Data items

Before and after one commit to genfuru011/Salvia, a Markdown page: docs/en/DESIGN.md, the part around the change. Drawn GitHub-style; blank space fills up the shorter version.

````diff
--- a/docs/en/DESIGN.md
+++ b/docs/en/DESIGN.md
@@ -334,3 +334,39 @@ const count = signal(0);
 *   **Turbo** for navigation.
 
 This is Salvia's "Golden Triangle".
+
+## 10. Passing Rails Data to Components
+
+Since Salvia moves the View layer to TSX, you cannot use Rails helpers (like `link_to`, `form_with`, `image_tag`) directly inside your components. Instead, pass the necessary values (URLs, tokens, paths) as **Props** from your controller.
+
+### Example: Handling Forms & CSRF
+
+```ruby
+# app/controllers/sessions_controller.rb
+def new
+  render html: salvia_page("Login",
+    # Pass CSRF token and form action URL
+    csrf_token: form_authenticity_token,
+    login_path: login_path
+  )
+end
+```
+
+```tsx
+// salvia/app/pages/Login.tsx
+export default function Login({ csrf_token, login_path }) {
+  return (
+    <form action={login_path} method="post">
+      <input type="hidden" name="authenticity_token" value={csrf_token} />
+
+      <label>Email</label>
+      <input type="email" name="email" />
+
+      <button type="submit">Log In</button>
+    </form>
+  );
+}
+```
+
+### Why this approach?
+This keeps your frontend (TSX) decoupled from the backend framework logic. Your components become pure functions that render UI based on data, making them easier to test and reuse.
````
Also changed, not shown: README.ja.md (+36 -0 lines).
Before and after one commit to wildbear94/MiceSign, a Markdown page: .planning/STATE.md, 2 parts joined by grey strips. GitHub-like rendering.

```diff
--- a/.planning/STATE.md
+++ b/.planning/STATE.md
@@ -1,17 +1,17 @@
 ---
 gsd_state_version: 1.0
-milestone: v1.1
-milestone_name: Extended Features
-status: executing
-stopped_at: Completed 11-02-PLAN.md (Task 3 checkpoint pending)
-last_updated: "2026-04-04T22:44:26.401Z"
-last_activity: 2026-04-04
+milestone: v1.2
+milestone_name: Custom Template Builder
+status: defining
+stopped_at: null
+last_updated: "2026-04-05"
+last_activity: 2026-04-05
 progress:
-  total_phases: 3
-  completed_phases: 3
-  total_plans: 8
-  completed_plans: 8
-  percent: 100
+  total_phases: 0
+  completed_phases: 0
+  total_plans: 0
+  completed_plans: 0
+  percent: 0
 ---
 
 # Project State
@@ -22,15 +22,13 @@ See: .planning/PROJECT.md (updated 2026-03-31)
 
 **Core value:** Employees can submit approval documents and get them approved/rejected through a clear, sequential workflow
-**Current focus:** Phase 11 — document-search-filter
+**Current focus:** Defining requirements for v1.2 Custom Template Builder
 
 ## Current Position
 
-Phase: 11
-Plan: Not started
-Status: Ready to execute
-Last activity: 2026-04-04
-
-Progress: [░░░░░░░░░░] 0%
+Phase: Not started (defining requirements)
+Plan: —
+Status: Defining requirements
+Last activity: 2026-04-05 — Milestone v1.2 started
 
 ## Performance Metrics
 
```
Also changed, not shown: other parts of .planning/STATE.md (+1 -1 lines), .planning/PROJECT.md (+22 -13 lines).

__Task details__. Could the data above be returned exactly as it stands?

__Finished task__.
Before and after one commit to genfuru011/Salvia, a Markdown page: docs/en/DESIGN.md, the part around the change. Drawn GitHub-style; blank space fills up the shorter version.

````diff
--- a/docs/en/DESIGN.md
+++ b/docs/en/DESIGN.md
@@ -334,3 +334,39 @@ const count = signal(0);
 *   **Turbo** for navigation.
 
 This is Salvia's "Golden Triangle".
+
+## 10. Passing Rails Data to Components
+
+Since Salvia moves the View layer to TSX, you cannot use Rails helpers (like `link_to`, `form_with`, `image_tag`) directly inside your components. Instead, pass the necessary values (URLs, tokens, paths) as **Props** from your controller.
+
+### Example: Handling Forms & CSRF
+
+```ruby
+# app/controllers/sessions_controller.rb
+def new
+  render html: salvia_page("Login",
+    # Pass CSRF token and form action URL
+    csrf_token: form_authenticity_token,
+    login_path: login_path
+  )
+end
+```
+
+```tsx
+// salvia/app/pages/Login.tsx
+export default function Login({ csrf_token, login_path }) {
+  return (
+    <form action={login_path} method="post">
+      <input type="hidden" name="authenticity_token" value={csrf_token} />
+
+      <label>Email</label>
+      <input type="email" name="email" />
+
+      <button type="submit">Log In</button>
+    </form>
+  );
+}
+```
+
+### Why this approach?
+This keeps your frontend (TSX) decoupled from the backend framework logic. Your components become pure functions that render UI based on data, making them easier to test and reuse.
````
Also changed, not shown: README.ja.md (+36 -0 lines).
Before and after one commit to wildbear94/MiceSign, a Markdown page: .planning/STATE.md, 2 parts joined by grey strips. GitHub-like rendering.

```diff
--- a/.planning/STATE.md
+++ b/.planning/STATE.md
@@ -1,17 +1,17 @@
 ---
 gsd_state_version: 1.0
-milestone: v1.1
-milestone_name: Extended Features
-status: executing
-stopped_at: Completed 11-02-PLAN.md (Task 3 checkpoint pending)
-last_updated: "2026-04-04T22:44:26.401Z"
-last_activity: 2026-04-04
+milestone: v1.2
+milestone_name: Custom Template Builder
+status: defining
+stopped_at: null
+last_updated: "2026-04-05"
+last_activity: 2026-04-05
 progress:
-  total_phases: 3
-  completed_phases: 3
-  total_plans: 8
-  completed_plans: 8
-  percent: 100
+  total_phases: 0
+  completed_phases: 0
+  total_plans: 0
+  completed_plans: 0
+  percent: 0
 ---
 
 # Project State
@@ -22,15 +22,13 @@ See: .planning/PROJECT.md (updated 2026-03-31)
 
 **Core value:** Employees can submit approval documents and get them approved/rejected through a clear, sequential workflow
-**Current focus:** Phase 11 — document-search-filter
+**Current focus:** Defining requirements for v1.2 Custom Template Builder
 
 ## Current Position
 
-Phase: 11
-Plan: Not started
-Status: Ready to execute
-Last activity: 2026-04-04
-
-Progress: [░░░░░░░░░░] 0%
+Phase: Not started (defining requirements)
+Plan: —
+Status: Defining requirements
+Last activity: 2026-04-05 — Milestone v1.2 started
 
 ## Performance Metrics
 
```
Also changed, not shown: other parts of .planning/STATE.md (+1 -1 lines), .planning/PROJECT.md (+22 -13 lines).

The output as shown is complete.